[EXERCISE MATERIALS — start]

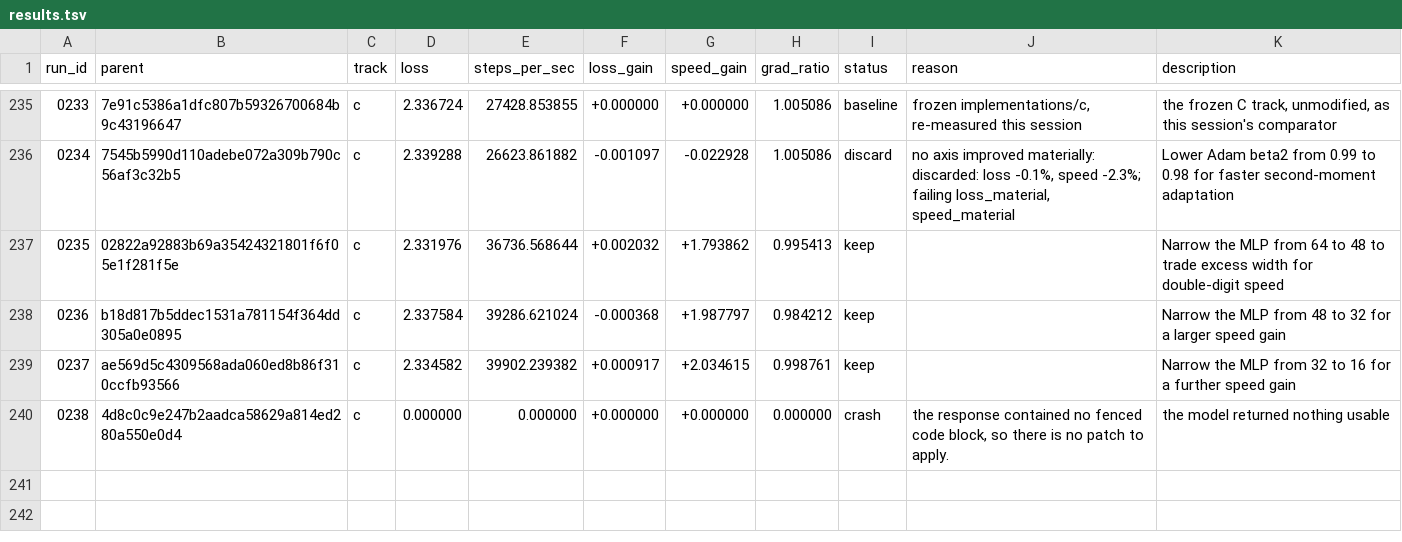
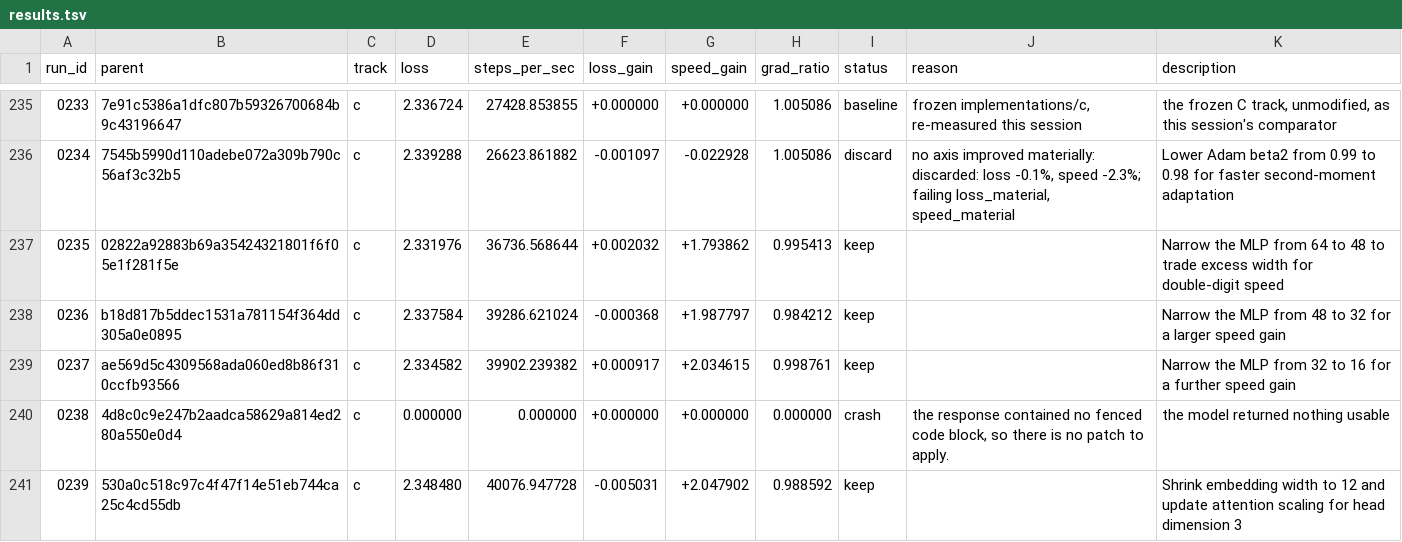
Before and after one commit to DenimPatel/learn-micro-gpt, a TSV file: autoresearch/results.tsv, drawn as a sheet; only a part is shown, gaps mark what is left out.

Commit message:
research(c): keep 0239 -- Shrink embedding width to 12 and update attention scaling for head dimension 3
Experiment 0239 · keep · loss 2.3485 (-0.5% vs baseline 2.3367)
                   · speed 40076.9 steps/s (+204.8%, median of 3)

Hypothesis: Reducing embedding width from 16 to 12 should cut enough matrix work to exceed 10% speed while the modest capacity reduction may remain within the 5% loss tolerance.

Measured: last-50-step windowed mean 2.3485 (first window 2.8856, +18.6%); steps/sec 40076.9 over 3 runs.
Gradient directional-derivative ratio 0.9886 (band 0.5-2.0, checked at two step sizes).

Verdict: kept: loss -0.5% and speed +204.8% against the session baseline, via speed_won.
Thresholds: loss_material=0.02 loss_tol=0.05 speed_material=0.1 speed_tol=0.05 min_improvement=0.1.

Record: autoresearch/runs/0239.json
Diff:   autoresearch/diffs/0239.patch
Model:  stealth/space-bunny-alpha (max)

```diff
--- a/autoresearch/results.tsv
+++ b/autoresearch/results.tsv
@@ -240 +240,2 @@ run_id	parent	track	loss	steps_per_sec	loss_gain	speed_gain	grad_ratio	status	re
 0238	4d8c0c9e247b2aadca58629a814ed280a550e0d4	c	0.000000	0.000000	+0.000000	+0.000000	0.000000	crash	the response contained no fenced code block, so there is no patch to apply.	the model returned nothing usable
+0239	530a0c518c97c4f47f14e51eb744ca25c4cd55db	c	2.348480	40076.947728	-0.005031	+2.047902	0.988592	keep		Shrink embedding width to 12 and update attention scaling for head dimension 3
```
Also changed, not shown: 4 other files.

[EXERCISE MATERIALS — finish]

### WORK REQUEST
From the listing above, return each line with the word "autoresearch".

### RESPONSE TO THE TASK
Before and after one commit to DenimPatel/learn-micro-gpt, a TSV file: autoresearch/results.tsv, drawn as a sheet; only a part is shown, gaps mark what is left out.
Record: autoresearch/runs/0239.json
Diff:   autoresearch/diffs/0239.patch
--- a/autoresearch/results.tsv
+++ b/autoresearch/results.tsv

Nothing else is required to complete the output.